WORKING DATA →

◇ ◇ ◇ ◇ ◇

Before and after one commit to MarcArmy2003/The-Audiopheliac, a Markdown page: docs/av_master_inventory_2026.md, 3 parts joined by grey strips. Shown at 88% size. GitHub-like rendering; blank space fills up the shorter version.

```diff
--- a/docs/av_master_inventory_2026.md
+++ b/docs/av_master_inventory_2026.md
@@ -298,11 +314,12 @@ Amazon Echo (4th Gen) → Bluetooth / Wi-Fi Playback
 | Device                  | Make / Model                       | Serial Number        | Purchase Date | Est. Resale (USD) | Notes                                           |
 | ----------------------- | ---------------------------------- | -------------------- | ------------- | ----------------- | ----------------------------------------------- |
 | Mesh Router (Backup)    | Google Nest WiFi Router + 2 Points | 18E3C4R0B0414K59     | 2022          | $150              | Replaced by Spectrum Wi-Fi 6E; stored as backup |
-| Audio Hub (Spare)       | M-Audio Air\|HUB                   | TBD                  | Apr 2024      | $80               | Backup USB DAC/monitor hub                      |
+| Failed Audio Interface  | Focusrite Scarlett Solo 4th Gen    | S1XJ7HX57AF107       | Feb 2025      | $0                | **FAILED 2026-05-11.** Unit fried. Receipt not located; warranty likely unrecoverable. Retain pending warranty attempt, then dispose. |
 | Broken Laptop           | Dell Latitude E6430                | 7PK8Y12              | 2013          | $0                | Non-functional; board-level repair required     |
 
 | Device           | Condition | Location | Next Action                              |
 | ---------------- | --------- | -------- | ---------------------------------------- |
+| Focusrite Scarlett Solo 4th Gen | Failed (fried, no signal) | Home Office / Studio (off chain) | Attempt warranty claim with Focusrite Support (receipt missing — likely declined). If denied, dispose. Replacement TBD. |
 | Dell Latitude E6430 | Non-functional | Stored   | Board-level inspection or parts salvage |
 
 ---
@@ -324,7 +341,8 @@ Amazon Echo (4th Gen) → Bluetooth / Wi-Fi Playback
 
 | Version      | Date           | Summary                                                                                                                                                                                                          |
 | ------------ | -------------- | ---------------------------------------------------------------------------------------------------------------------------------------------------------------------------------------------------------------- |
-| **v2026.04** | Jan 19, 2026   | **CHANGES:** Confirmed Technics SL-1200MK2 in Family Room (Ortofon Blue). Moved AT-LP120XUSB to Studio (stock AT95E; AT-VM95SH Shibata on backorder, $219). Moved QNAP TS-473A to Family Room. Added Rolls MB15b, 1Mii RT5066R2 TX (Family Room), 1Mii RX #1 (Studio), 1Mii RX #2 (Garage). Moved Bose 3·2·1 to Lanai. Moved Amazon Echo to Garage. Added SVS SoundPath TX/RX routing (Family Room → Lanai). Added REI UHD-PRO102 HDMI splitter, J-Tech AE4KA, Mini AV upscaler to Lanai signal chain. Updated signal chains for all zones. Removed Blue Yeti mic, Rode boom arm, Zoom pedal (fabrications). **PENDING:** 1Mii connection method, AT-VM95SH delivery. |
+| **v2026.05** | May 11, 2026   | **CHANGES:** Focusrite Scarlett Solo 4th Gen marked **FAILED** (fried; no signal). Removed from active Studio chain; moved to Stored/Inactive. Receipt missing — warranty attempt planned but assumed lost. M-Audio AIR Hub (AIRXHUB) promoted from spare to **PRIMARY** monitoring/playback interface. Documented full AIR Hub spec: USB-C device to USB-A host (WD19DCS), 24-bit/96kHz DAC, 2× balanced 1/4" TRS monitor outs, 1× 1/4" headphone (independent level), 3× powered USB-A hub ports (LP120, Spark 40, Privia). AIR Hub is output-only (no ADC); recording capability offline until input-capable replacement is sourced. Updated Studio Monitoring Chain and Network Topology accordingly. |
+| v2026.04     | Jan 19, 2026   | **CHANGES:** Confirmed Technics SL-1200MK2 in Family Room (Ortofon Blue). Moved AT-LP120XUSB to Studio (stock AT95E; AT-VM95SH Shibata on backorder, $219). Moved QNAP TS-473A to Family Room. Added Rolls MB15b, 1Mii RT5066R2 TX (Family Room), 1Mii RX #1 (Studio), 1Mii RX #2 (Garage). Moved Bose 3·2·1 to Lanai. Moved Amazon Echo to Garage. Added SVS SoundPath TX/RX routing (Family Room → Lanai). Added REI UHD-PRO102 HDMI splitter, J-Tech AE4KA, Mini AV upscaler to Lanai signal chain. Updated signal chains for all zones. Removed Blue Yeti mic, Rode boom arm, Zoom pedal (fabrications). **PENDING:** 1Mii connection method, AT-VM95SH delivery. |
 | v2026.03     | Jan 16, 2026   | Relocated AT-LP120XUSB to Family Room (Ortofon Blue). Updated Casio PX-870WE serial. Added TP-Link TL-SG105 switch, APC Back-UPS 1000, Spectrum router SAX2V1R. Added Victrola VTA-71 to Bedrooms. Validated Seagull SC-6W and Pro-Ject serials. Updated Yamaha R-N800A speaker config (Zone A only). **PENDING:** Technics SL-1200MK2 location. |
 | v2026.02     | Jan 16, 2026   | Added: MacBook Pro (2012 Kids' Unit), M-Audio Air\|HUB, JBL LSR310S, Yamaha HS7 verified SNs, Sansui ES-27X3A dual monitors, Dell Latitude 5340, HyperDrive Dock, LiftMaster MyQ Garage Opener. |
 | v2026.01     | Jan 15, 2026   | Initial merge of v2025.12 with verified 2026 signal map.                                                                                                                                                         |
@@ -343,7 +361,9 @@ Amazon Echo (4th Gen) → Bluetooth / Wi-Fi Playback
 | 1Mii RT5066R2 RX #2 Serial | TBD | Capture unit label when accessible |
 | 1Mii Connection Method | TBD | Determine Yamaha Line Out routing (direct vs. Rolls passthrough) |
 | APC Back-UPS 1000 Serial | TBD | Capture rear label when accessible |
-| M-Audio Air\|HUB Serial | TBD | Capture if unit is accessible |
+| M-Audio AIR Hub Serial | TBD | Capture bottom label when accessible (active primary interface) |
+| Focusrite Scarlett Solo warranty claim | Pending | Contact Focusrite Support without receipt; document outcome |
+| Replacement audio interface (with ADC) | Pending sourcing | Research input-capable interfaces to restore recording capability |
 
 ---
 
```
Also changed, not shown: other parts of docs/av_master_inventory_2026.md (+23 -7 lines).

◇ ◇ ◇ ◇ ◇

WHAT THE TASK ASKS →
Write out all of the records word for word.

EXERCISE RESULT →
Before and after one commit to MarcArmy2003/The-Audiopheliac, a Markdown page: docs/av_master_inventory_2026.md, 3 parts joined by grey strips. Shown at 88% size. GitHub-like rendering; blank space fills up the shorter version.

```diff
--- a/docs/av_master_inventory_2026.md
+++ b/docs/av_master_inventory_2026.md
@@ -298,11 +314,12 @@ Amazon Echo (4th Gen) → Bluetooth / Wi-Fi Playback
 | Device                  | Make / Model                       | Serial Number        | Purchase Date | Est. Resale (USD) | Notes                                           |
 | ----------------------- | ---------------------------------- | -------------------- | ------------- | ----------------- | ----------------------------------------------- |
 | Mesh Router (Backup)    | Google Nest WiFi Router + 2 Points | 18E3C4R0B0414K59     | 2022          | $150              | Replaced by Spectrum Wi-Fi 6E; stored as backup |
-| Audio Hub (Spare)       | M-Audio Air\|HUB                   | TBD                  | Apr 2024      | $80               | Backup USB DAC/monitor hub                      |
+| Failed Audio Interface  | Focusrite Scarlett Solo 4th Gen    | S1XJ7HX57AF107       | Feb 2025      | $0                | **FAILED 2026-05-11.** Unit fried. Receipt not located; warranty likely unrecoverable. Retain pending warranty attempt, then dispose. |
 | Broken Laptop           | Dell Latitude E6430                | 7PK8Y12              | 2013          | $0                | Non-functional; board-level repair required     |
 
 | Device           | Condition | Location | Next Action                              |
 | ---------------- | --------- | -------- | ---------------------------------------- |
+| Focusrite Scarlett Solo 4th Gen | Failed (fried, no signal) | Home Office / Studio (off chain) | Attempt warranty claim with Focusrite Support (receipt missing — likely declined). If denied, dispose. Replacement TBD. |
 | Dell Latitude E6430 | Non-functional | Stored   | Board-level inspection or parts salvage |
 
 ---
@@ -324,7 +341,8 @@ Amazon Echo (4th Gen) → Bluetooth / Wi-Fi Playback
 
 | Version      | Date           | Summary                                                                                                                                                                                                          |
 | ------------ | -------------- | ---------------------------------------------------------------------------------------------------------------------------------------------------------------------------------------------------------------- |
-| **v2026.04** | Jan 19, 2026   | **CHANGES:** Confirmed Technics SL-1200MK2 in Family Room (Ortofon Blue). Moved AT-LP120XUSB to Studio (stock AT95E; AT-VM95SH Shibata on backorder, $219). Moved QNAP TS-473A to Family Room. Added Rolls MB15b, 1Mii RT5066R2 TX (Family Room), 1Mii RX #1 (Studio), 1Mii RX #2 (Garage). Moved Bose 3·2·1 to Lanai. Moved Amazon Echo to Garage. Added SVS SoundPath TX/RX routing (Family Room → Lanai). Added REI UHD-PRO102 HDMI splitter, J-Tech AE4KA, Mini AV upscaler to Lanai signal chain. Updated signal chains for all zones. Removed Blue Yeti mic, Rode boom arm, Zoom pedal (fabrications). **PENDING:** 1Mii connection method, AT-VM95SH delivery. |
+| **v2026.05** | May 11, 2026   | **CHANGES:** Focusrite Scarlett Solo 4th Gen marked **FAILED** (fried; no signal). Removed from active Studio chain; moved to Stored/Inactive. Receipt missing — warranty attempt planned but assumed lost. M-Audio AIR Hub (AIRXHUB) promoted from spare to **PRIMARY** monitoring/playback interface. Documented full AIR Hub spec: USB-C device to USB-A host (WD19DCS), 24-bit/96kHz DAC, 2× balanced 1/4" TRS monitor outs, 1× 1/4" headphone (independent level), 3× powered USB-A hub ports (LP120, Spark 40, Privia). AIR Hub is output-only (no ADC); recording capability offline until input-capable replacement is sourced. Updated Studio Monitoring Chain and Network Topology accordingly. |
+| v2026.04     | Jan 19, 2026   | **CHANGES:** Confirmed Technics SL-1200MK2 in Family Room (Ortofon Blue). Moved AT-LP120XUSB to Studio (stock AT95E; AT-VM95SH Shibata on backorder, $219). Moved QNAP TS-473A to Family Room. Added Rolls MB15b, 1Mii RT5066R2 TX (Family Room), 1Mii RX #1 (Studio), 1Mii RX #2 (Garage). Moved Bose 3·2·1 to Lanai. Moved Amazon Echo to Garage. Added SVS SoundPath TX/RX routing (Family Room → Lanai). Added REI UHD-PRO102 HDMI splitter, J-Tech AE4KA, Mini AV upscaler to Lanai signal chain. Updated signal chains for all zones. Removed Blue Yeti mic, Rode boom arm, Zoom pedal (fabrications). **PENDING:** 1Mii connection method, AT-VM95SH delivery. |
 | v2026.03     | Jan 16, 2026   | Relocated AT-LP120XUSB to Family Room (Ortofon Blue). Updated Casio PX-870WE serial. Added TP-Link TL-SG105 switch, APC Back-UPS 1000, Spectrum router SAX2V1R. Added Victrola VTA-71 to Bedrooms. Validated Seagull SC-6W and Pro-Ject serials. Updated Yamaha R-N800A speaker config (Zone A only). **PENDING:** Technics SL-1200MK2 location. |
 | v2026.02     | Jan 16, 2026   | Added: MacBook Pro (2012 Kids' Unit), M-Audio Air\|HUB, JBL LSR310S, Yamaha HS7 verified SNs, Sansui ES-27X3A dual monitors, Dell Latitude 5340, HyperDrive Dock, LiftMaster MyQ Garage Opener. |
 | v2026.01     | Jan 15, 2026   | Initial merge of v2025.12 with verified 2026 signal map.                                                                                                                                                         |
@@ -343,7 +361,9 @@ Amazon Echo (4th Gen) → Bluetooth / Wi-Fi Playback
 | 1Mii RT5066R2 RX #2 Serial | TBD | Capture unit label when accessible |
 | 1Mii Connection Method | TBD | Determine Yamaha Line Out routing (direct vs. Rolls passthrough) |
 | APC Back-UPS 1000 Serial | TBD | Capture rear label when accessible |
-| M-Audio Air\|HUB Serial | TBD | Capture if unit is accessible |
+| M-Audio AIR Hub Serial | TBD | Capture bottom label when accessible (active primary interface) |
+| Focusrite Scarlett Solo warranty claim | Pending | Contact Focusrite Support without receipt; document outcome |
+| Replacement audio interface (with ADC) | Pending sourcing | Research input-capable interfaces to restore recording capability |
 
 ---
 
```
Also changed, not shown: other parts of docs/av_master_inventory_2026.md (+23 -7 lines).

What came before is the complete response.